**Provided information**
+++++

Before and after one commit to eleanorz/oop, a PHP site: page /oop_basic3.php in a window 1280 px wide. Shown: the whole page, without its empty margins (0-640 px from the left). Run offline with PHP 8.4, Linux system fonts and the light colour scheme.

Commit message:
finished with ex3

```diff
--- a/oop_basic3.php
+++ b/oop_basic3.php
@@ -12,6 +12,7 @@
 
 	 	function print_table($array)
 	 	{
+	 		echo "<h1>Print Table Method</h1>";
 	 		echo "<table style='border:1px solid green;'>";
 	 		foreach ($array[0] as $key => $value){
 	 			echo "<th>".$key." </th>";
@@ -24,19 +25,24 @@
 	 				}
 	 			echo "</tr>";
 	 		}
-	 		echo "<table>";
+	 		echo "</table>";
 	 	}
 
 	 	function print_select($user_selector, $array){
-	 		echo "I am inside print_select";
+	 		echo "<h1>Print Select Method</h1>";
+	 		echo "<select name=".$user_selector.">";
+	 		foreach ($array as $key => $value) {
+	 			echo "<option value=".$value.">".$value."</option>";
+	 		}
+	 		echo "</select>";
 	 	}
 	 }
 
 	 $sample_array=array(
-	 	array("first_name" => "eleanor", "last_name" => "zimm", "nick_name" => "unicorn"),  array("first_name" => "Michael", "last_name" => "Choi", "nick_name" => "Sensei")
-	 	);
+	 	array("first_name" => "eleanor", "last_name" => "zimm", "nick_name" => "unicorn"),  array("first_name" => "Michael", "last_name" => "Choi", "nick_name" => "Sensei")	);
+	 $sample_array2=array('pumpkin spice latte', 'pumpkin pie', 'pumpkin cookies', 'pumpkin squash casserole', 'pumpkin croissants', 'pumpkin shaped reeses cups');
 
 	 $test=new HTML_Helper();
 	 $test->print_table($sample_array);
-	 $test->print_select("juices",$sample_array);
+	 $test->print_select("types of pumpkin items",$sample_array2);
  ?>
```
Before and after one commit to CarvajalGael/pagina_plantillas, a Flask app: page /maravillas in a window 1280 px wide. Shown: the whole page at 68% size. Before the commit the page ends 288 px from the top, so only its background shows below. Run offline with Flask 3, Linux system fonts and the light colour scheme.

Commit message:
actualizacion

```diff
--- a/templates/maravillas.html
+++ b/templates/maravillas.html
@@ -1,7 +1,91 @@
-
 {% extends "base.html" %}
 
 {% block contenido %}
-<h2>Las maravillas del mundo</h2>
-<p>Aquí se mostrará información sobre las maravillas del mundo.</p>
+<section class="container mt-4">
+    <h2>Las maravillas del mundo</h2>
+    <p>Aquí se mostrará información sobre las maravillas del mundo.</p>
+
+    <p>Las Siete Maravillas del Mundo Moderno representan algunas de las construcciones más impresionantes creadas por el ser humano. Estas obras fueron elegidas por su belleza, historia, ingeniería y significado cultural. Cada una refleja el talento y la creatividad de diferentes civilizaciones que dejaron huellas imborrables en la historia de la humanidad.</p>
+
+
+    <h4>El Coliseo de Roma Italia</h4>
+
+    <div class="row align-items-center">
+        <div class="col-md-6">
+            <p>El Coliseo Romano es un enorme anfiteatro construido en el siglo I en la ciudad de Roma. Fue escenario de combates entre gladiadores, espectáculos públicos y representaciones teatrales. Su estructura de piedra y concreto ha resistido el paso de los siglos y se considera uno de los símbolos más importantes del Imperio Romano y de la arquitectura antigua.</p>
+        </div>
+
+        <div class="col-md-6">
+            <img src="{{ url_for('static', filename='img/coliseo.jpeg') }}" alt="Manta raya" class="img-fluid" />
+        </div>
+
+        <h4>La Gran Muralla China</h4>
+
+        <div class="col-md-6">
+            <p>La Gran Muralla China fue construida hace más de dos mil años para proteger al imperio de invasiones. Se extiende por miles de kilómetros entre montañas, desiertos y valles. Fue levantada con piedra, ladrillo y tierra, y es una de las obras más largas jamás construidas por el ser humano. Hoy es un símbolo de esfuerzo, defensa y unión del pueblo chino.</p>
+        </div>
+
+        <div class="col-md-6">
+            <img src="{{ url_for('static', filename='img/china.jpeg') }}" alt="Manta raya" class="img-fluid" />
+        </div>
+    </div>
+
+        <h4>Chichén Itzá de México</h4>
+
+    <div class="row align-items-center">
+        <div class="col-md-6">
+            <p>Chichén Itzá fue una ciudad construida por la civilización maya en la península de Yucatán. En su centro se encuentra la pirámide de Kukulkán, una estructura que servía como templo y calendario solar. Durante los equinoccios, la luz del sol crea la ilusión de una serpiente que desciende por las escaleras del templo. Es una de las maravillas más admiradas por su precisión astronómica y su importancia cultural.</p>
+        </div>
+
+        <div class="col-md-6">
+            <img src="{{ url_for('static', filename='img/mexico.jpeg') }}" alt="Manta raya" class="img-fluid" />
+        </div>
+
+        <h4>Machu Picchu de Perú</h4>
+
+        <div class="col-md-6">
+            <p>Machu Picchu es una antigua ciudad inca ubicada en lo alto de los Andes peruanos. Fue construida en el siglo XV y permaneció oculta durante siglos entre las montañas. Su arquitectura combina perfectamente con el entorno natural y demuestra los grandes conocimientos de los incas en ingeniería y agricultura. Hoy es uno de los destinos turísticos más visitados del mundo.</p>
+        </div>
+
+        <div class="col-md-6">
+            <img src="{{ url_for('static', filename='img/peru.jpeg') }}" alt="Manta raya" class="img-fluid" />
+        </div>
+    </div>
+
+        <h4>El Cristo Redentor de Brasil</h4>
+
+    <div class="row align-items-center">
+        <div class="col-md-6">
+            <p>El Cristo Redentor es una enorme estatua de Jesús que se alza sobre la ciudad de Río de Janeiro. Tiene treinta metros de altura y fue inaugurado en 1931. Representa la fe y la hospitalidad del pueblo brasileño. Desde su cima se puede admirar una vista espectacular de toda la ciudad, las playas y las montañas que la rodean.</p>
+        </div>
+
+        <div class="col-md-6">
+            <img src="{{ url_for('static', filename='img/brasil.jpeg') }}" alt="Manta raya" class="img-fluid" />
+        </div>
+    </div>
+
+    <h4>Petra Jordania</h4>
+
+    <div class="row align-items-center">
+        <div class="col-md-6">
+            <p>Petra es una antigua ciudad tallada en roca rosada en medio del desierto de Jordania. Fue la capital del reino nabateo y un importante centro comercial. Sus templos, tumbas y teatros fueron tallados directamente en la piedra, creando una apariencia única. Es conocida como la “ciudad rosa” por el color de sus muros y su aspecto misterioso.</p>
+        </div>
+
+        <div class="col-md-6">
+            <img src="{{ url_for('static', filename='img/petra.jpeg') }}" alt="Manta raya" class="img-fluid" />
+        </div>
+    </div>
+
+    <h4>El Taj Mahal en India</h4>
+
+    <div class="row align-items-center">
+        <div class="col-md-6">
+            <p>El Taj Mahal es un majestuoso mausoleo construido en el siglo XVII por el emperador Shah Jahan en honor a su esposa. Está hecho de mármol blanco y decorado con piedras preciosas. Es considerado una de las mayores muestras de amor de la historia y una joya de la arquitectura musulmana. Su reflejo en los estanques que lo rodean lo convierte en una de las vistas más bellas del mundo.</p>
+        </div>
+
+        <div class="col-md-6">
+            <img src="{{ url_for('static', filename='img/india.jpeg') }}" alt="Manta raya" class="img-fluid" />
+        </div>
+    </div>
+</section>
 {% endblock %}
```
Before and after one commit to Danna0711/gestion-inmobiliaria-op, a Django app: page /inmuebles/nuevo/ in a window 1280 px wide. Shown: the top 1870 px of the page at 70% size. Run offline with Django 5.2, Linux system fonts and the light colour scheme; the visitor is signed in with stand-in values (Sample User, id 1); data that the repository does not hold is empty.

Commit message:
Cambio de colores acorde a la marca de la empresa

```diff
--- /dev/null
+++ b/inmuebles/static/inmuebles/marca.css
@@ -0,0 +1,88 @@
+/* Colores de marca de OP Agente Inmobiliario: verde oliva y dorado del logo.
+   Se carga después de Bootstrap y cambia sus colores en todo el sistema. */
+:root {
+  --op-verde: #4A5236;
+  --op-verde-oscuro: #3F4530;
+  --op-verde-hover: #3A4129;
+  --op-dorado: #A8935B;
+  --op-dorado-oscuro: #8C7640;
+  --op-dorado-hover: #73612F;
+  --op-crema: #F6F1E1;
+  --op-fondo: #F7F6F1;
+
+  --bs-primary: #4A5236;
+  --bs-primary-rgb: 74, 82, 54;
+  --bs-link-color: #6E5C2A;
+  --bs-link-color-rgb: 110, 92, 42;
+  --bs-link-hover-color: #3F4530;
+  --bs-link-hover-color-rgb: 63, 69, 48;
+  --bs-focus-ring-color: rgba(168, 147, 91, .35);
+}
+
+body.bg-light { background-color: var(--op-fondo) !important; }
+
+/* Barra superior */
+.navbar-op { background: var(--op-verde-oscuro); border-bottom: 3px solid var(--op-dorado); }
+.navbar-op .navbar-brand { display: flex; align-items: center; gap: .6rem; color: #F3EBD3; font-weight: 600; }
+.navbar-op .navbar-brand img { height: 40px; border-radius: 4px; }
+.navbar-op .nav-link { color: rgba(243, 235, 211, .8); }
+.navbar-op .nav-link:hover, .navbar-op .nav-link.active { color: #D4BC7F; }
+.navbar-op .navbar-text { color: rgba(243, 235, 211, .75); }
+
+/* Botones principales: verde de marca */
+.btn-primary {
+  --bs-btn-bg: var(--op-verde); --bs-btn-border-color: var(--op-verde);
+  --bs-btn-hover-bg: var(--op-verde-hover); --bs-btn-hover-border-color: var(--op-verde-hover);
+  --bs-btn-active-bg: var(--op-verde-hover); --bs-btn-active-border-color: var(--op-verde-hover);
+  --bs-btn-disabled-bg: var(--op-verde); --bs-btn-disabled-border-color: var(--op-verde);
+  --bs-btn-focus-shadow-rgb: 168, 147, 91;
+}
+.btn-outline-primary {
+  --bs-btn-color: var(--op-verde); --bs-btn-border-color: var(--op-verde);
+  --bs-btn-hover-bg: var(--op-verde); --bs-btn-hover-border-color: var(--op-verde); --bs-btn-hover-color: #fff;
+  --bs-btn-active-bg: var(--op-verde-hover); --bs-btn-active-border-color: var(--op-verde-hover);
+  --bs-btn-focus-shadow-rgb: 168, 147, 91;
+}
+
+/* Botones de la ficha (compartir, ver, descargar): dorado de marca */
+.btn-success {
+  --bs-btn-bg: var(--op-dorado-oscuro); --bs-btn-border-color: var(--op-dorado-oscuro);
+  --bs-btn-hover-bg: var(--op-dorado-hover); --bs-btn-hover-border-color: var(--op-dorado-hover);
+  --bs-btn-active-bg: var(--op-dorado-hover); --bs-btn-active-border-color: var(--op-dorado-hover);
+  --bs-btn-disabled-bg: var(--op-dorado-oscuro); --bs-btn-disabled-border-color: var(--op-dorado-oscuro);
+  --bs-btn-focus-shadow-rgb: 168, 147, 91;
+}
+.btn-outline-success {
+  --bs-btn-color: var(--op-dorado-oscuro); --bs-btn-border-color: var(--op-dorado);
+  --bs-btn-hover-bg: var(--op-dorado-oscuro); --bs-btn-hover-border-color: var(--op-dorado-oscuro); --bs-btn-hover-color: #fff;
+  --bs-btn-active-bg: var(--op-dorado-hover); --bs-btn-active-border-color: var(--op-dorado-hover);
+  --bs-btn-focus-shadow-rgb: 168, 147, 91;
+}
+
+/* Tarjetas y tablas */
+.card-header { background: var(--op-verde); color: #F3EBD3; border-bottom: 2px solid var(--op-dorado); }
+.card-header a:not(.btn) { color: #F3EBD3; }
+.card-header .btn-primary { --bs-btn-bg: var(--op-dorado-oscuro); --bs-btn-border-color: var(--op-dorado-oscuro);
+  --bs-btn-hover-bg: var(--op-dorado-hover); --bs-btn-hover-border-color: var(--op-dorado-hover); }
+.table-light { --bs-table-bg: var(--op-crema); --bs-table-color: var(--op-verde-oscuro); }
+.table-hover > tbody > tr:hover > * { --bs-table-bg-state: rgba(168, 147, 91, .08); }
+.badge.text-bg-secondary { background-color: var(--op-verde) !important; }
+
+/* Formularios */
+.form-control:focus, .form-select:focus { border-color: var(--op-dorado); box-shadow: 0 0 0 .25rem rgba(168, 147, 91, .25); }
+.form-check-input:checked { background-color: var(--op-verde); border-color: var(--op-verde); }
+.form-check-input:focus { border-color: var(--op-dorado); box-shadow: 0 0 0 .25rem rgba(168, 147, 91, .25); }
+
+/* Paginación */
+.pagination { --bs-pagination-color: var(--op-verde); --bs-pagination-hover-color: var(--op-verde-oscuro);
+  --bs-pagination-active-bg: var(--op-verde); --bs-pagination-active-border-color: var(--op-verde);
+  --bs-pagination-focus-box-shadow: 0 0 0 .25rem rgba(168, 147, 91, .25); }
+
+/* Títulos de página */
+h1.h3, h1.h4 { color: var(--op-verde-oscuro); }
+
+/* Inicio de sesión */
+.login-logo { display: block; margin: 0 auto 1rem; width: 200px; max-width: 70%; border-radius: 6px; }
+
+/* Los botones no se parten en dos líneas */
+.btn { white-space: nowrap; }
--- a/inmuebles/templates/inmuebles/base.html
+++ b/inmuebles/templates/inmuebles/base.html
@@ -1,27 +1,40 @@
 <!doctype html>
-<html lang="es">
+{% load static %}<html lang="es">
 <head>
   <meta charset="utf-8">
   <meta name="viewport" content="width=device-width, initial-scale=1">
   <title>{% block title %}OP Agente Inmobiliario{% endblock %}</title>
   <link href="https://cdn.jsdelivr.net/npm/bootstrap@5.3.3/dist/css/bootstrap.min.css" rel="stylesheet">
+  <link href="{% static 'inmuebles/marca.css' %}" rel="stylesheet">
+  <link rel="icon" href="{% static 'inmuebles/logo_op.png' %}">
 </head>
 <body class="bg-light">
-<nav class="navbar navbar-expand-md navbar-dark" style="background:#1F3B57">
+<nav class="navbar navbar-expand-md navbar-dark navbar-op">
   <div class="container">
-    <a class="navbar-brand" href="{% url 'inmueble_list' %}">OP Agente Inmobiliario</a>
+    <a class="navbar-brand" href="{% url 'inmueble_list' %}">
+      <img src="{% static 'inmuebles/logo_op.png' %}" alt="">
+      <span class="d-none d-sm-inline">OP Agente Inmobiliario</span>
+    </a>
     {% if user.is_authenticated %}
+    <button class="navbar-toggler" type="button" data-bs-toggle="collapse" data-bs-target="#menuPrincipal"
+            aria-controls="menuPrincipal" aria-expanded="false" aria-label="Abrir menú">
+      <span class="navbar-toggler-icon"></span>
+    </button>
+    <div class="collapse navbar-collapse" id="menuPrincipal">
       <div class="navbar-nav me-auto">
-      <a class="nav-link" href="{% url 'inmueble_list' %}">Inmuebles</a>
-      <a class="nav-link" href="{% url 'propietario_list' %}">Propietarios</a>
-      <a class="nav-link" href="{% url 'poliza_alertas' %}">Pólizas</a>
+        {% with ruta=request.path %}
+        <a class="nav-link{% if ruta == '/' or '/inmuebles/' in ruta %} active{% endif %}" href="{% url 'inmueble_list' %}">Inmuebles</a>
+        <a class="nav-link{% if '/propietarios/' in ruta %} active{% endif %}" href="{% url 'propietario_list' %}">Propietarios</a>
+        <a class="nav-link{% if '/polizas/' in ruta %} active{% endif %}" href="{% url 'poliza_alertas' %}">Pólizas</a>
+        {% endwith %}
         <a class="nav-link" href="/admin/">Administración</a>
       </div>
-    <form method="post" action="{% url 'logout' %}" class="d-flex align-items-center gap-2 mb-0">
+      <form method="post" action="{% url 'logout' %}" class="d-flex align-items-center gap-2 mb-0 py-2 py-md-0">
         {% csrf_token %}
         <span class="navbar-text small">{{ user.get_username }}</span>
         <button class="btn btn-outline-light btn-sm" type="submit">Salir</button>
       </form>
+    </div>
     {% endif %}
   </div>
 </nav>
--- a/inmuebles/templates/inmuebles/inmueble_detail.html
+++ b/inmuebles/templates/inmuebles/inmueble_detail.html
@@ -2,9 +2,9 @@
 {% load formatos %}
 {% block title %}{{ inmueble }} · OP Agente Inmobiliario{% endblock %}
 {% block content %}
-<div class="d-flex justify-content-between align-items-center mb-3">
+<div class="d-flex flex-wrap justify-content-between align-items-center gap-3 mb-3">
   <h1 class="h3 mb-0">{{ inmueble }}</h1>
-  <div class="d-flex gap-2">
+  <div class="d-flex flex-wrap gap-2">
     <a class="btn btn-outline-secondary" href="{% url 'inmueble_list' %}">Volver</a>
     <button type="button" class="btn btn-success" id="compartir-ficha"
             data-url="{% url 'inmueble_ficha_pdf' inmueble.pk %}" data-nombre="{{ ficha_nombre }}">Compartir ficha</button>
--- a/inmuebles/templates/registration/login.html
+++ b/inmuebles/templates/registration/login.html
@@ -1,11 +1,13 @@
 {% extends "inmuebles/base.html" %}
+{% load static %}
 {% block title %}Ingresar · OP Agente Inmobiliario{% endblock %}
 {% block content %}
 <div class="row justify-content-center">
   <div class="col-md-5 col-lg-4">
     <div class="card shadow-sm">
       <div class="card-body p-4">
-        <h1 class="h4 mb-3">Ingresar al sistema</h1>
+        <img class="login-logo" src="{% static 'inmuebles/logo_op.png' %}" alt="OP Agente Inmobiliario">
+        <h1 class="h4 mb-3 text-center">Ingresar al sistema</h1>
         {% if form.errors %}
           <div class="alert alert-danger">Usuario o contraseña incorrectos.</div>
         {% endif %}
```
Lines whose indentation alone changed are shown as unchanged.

+++++

**Exercise goal**
Check each line of the entries above for the word "meta". List the ones that have it.

**Reply**
   <meta charset="utf-8">
   <meta name="viewport" content="width=device-width, initial-scale=1">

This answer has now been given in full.